■ REQUIREMENT ■
Below are lines of data; count those containing the word "average" and write nothing but the number.

■ EXTRACTED ENTRIES ■
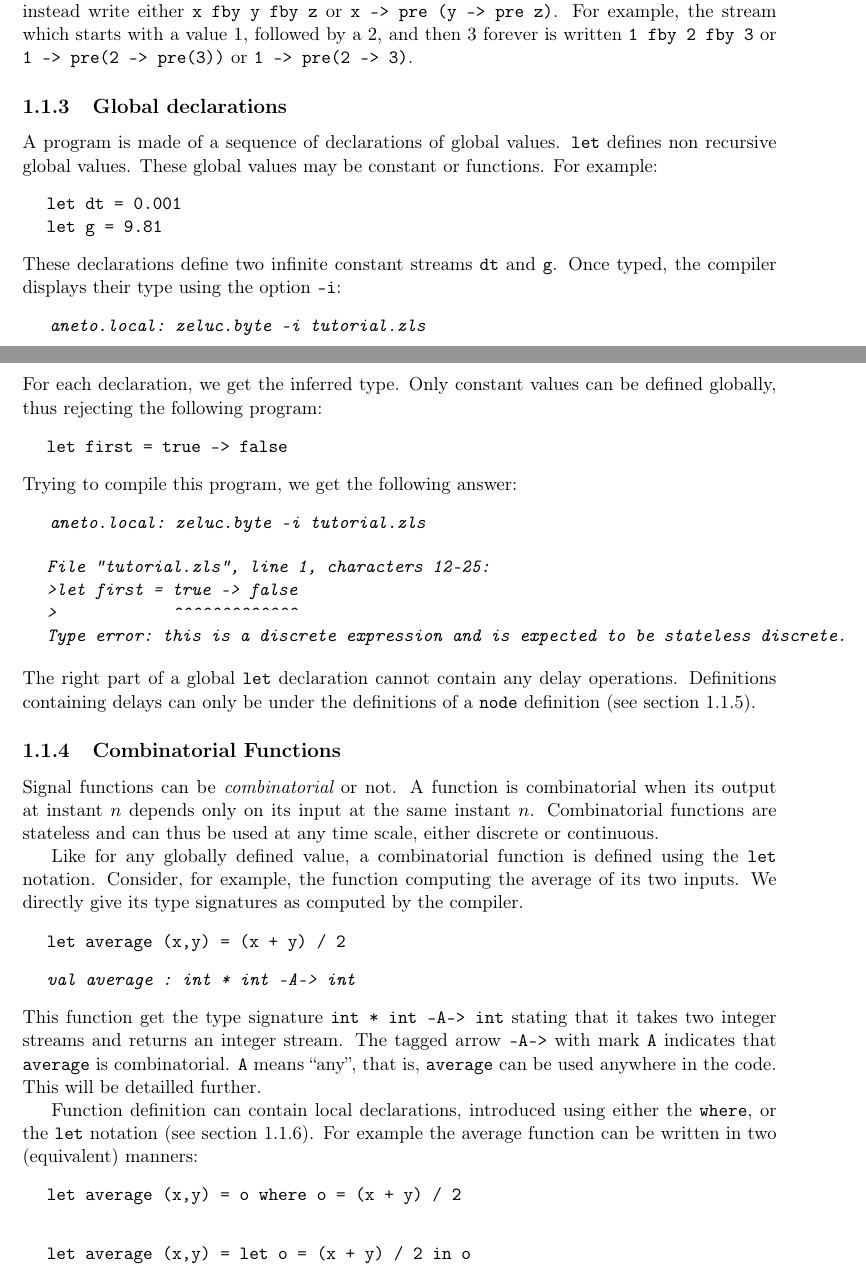
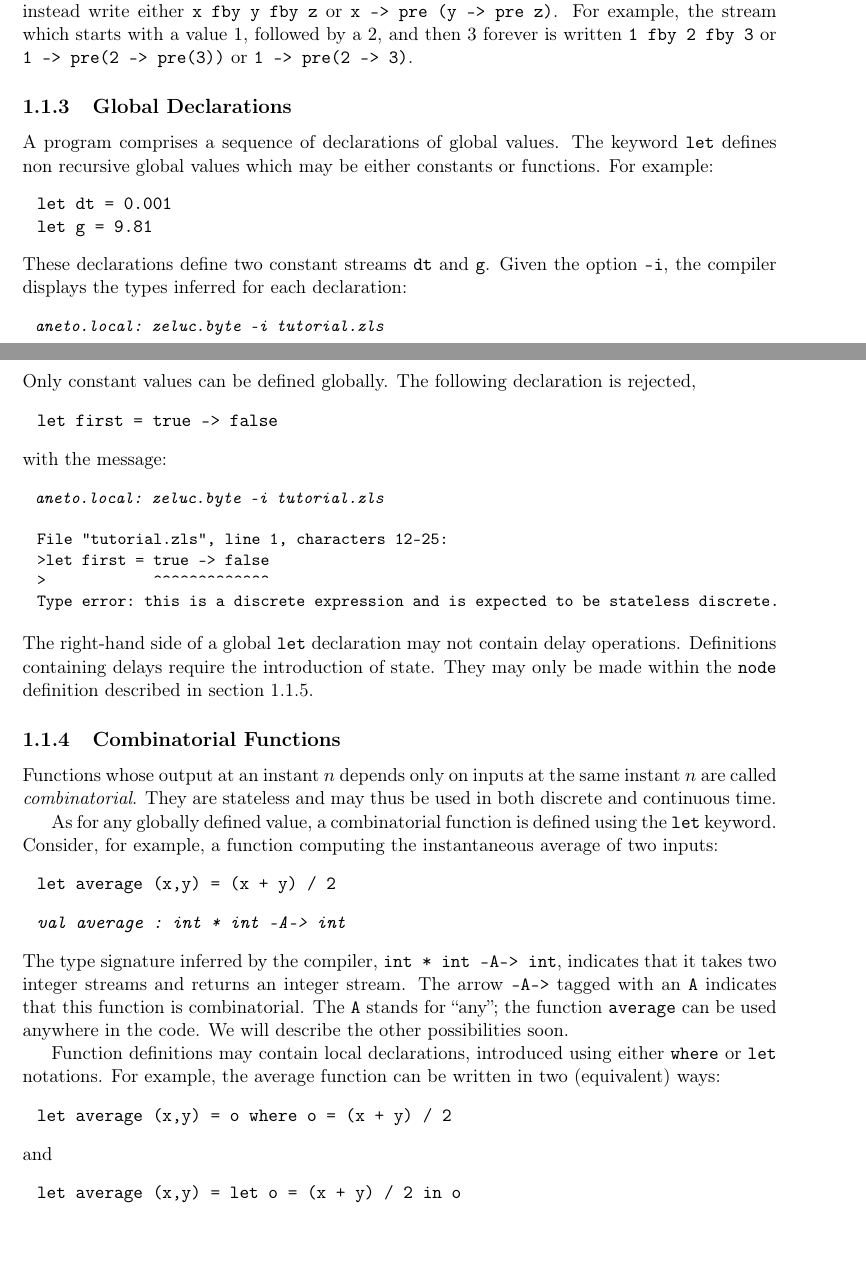
Before and after one commit to INRIA/zelus, a LaTeX thesis (man/manual.tex): two parts of pages 10 and 11 of 66, joined at a grey line, cut so that both start at the same text, the shorter picture padded with empty space. Compiled offline with LaTeX, dvips and Ghostscript.

Commit message:
Progress.

```diff
--- a/man/manual.tex
+++ b/man/manual.tex
@@ -14,8 +14,11 @@
             lastflags={-i},
             includecmd={},
            ]{runverbatim}
-\fvset{xleftmargin=5mm}
+\fvset{xleftmargin=3mm}
+\runverbatimsetup{errstyle={formatcom=\small}}
+
 \newcommand{\zls}[1]{\texttt{#1}}
+\newcommand{\zlsmsg}[1]{\texttt{#1}}
 
 \usepackage{a4wide}
 \usepackage{hevea}
@@ -274,7 +277,7 @@
 %   \end{minipage} \end{tabular}\end{flushleft}}
 
 \newenvironment{sample}
-  {\begin{flushright}\begin{minipage}[t]{15cm}\begin{alltt}}
+  {\begin{flushright}\begin{minipage}[t]{15.3cm}\begin{alltt}\small}
   {\end{alltt}\end{minipage}\end{flushright}}
 
 \newcommand{\shell}[1]{{\em aneto.local: #1}}
@@ -623,63 +626,70 @@ $1$, followed by a $2$, and then $3$ forever is written \zls{1 fby 2 fby 3}
 or \mbox{\zls{1 -> pre(2 -> pre(3))}} or \zls{1 -> pre(2 -> 3)}.
 
 % }-}3
-\subsection{Global declarations} %{-{3
-
-A program is made of a sequence of declarations of global
-values. \verb-let- defines non recursive global values. These global values may
-be constant or functions. For example:
+\subsection{Global Declarations} %{-{3
+
+A program comprises a sequence of declarations of global
+values. The keyword \zls{let} defines non recursive global values which may
+be either constants or functions. For example:
 \begin{runverbatim}
 let dt = 0.001
 let g = 9.81
 \end{runverbatim}
-These declarations define two infinite constant streams \verb-dt- and
-\verb-g-. Once typed, the compiler displays their type using the option {\tt -i}:
+These declarations define two constant streams \zls{dt} and
+\zls{g}.
+Given the option \texttt{-i}, the compiler displays the types inferred for
+each declaration:
 \begin{sample}\runverbatimcmd\end{sample}
 \runverbatimmsg{}
-For each declaration, we get the inferred type.
-Only constant values can be defined globally, thus rejecting the
-following program:
+Only constant values can be defined globally.
+The following declaration is rejected,
 \begin{runverbatim}[fail]
 let first = true -> false
 \end{runverbatim}
-Trying to compile this program, we get the following answer:
+with the message:
 \begin{sample}\runverbatimcmd\end{sample}
 \runverbatimerr{}
-The right part of a global \verb-let- declaration cannot contain any
-delay operations. Definitions containing delays can only be under the
-definitions of a {\tt node} definition
-(see~\cref{sec:sequential-functions}).
+The right-hand side of a global \zls{let} declaration may not contain delay
+operations. Definitions containing delays require the introduction of state.
+They may only be made within the \zls{node} definition described
+in~\cref{sec:sequential-functions}.
 
 % }-}3
 \subsection{Combinatorial Functions} %{-{3
-Signal functions can be {\em combinatorial} or not.
-A function is combinatorial when its output at
-instant $n$ depends only on its input at the same instant $n$. Combinatorial
-functions are stateless and can thus be used at any time scale, either
-discrete or continuous.
-
-Like for any globally defined value, a combinatorial function
-is defined using the {\tt let} notation.
-Consider, for example, the function computing the
-average of its two inputs. We directly give its type
-signatures as computed by the compiler.
+
+Functions whose output at an instant $n$ depends only on inputs at the same
+instant $n$ are called \emph{combinatorial}.
+They are stateless and may thus be used in both discrete and continuous
+time.
+%Signal functions can be {\em combinatorial} or not.
+%A function is combinatorial when its output at
+%instant $n$ depends only on its input at the same instant $n$.
+%Combinatorial
+%functions are stateless and can thus be used at any time scale, either
+%discrete or continuous.
+
+As for any globally defined value, a combinatorial function
+is defined using the \zls{let} keyword.
+Consider, for example, a function computing the
+instantaneous average of two inputs:
 \begin{runverbatim}[withresult]
 let average (x,y) = (x + y) / 2
 \end{runverbatim}
-This function get the type signature \verb+int * int -A-> int+ stating
-that it takes two integer streams and returns an integer stream. The
-tagged arrow \texttt{-A->} with mark \texttt{A} indicates that
-\texttt{average} is combinatorial. \texttt{A} means ``any'', that is,
-\texttt{average} can be used anywhere in the code. This will be
-detailled further.
-
-Function definition can contain local declarations, introduced using
-either the {\tt where}, or the {\tt let} notation
-(see~\cref{sec:local-defin-mutu}). For example the average function can
-be written in two (equivalent) manners:
+The type signature inferred by the compiler, \zlsmsg{int * int -A-> int},
+indicates that it takes two integer streams and returns an integer stream.
+The arrow \texttt{-A->} tagged with an \texttt{A} indicates that this
+function is combinatorial.
+The \texttt{A} stands for ``any''; the function \texttt{average} can be used
+anywhere in the code.
+We will describe the other possibilities soon.
+
+Function definitions may contain local declarations, introduced using
+either \zls{where} or \zls{let} notations. For example, the average function
+can be written in two (equivalent) ways:
 \begin{runverbatim}
 let average (x,y) = o where o = (x + y) / 2
 \end{runverbatim}
+and
 \begin{runverbatim}
 let average (x,y) = let o = (x + y) / 2 in o
 \end{runverbatim}
```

■ SOLUTION ■
10